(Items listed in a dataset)
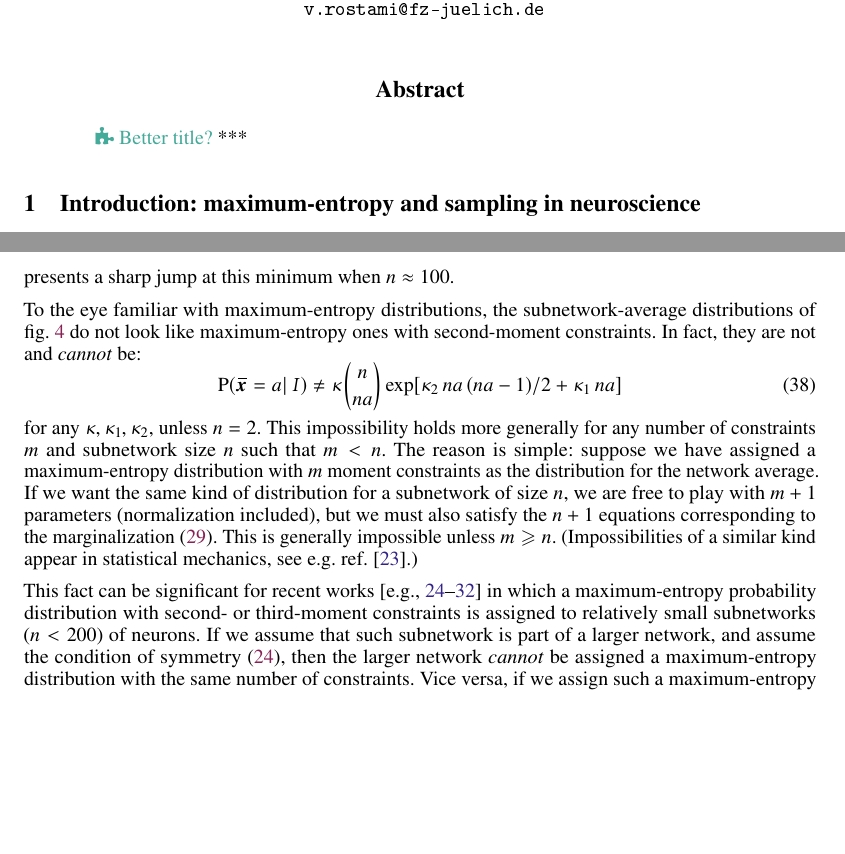
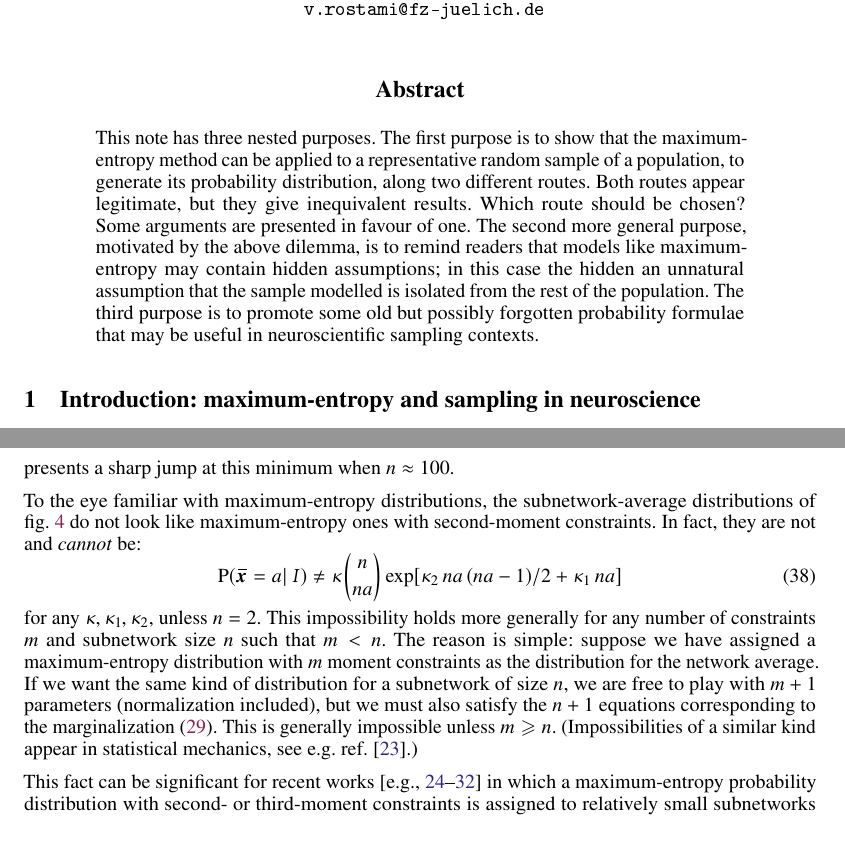
Before and after one commit to pglpm/maxNt, a LaTeX paper (maxNt.tex): two parts of pages 1 and 13 of 20 before the commit and two parts of pages 1 and 12 of 20 after it, joined at a grey line, cut so that both start at the same text, the shorter picture padded with empty space. The pictures show the PDF file maxNt.pdf that the author committed with the source.

Commit message:
discussion

```diff
--- a/maxNt.tex
+++ b/maxNt.tex
@@ -586,8 +586,18 @@ E. Torre\\Moneylaunderingland
 \maketitle
 
 \begin{abstract}
-  \mynote{Better title?}
-  ***%  The abstract must be limited to one paragraph.
+  This note has three nested purposes. The first purpose is to show that
+  the \me\ method can be applied to a representative random sample of a
+  population, to generate its probability distribution, along two different
+  routes. Both routes appear legitimate, but they give inequivalent
+  results. Which route should be chosen? Some arguments are presented in
+  favour of one. The second more general purpose, motivated by the above
+  dilemma, is to remind readers that models like \me\ may contain hidden
+  assumptions; in this case the hidden an unnatural assumption that the
+  sample modelled is isolated from the rest of the population. The third
+  purpose is to promote some old but possibly forgotten probability
+  formulae that may be useful in neuroscientific sampling contexts.
+  % The abstract must be limited to one paragraph.
 \end{abstract}
 
 %\section{Implicit assumptions in the maximum-entropy method}
```
Also changed, not shown: maxNt.pdf, maxNt.tex (2 more changed lines).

Work instruction:
Every line in the entries that contains the word "more" should be counted, and the total stated alone.

Reply:
2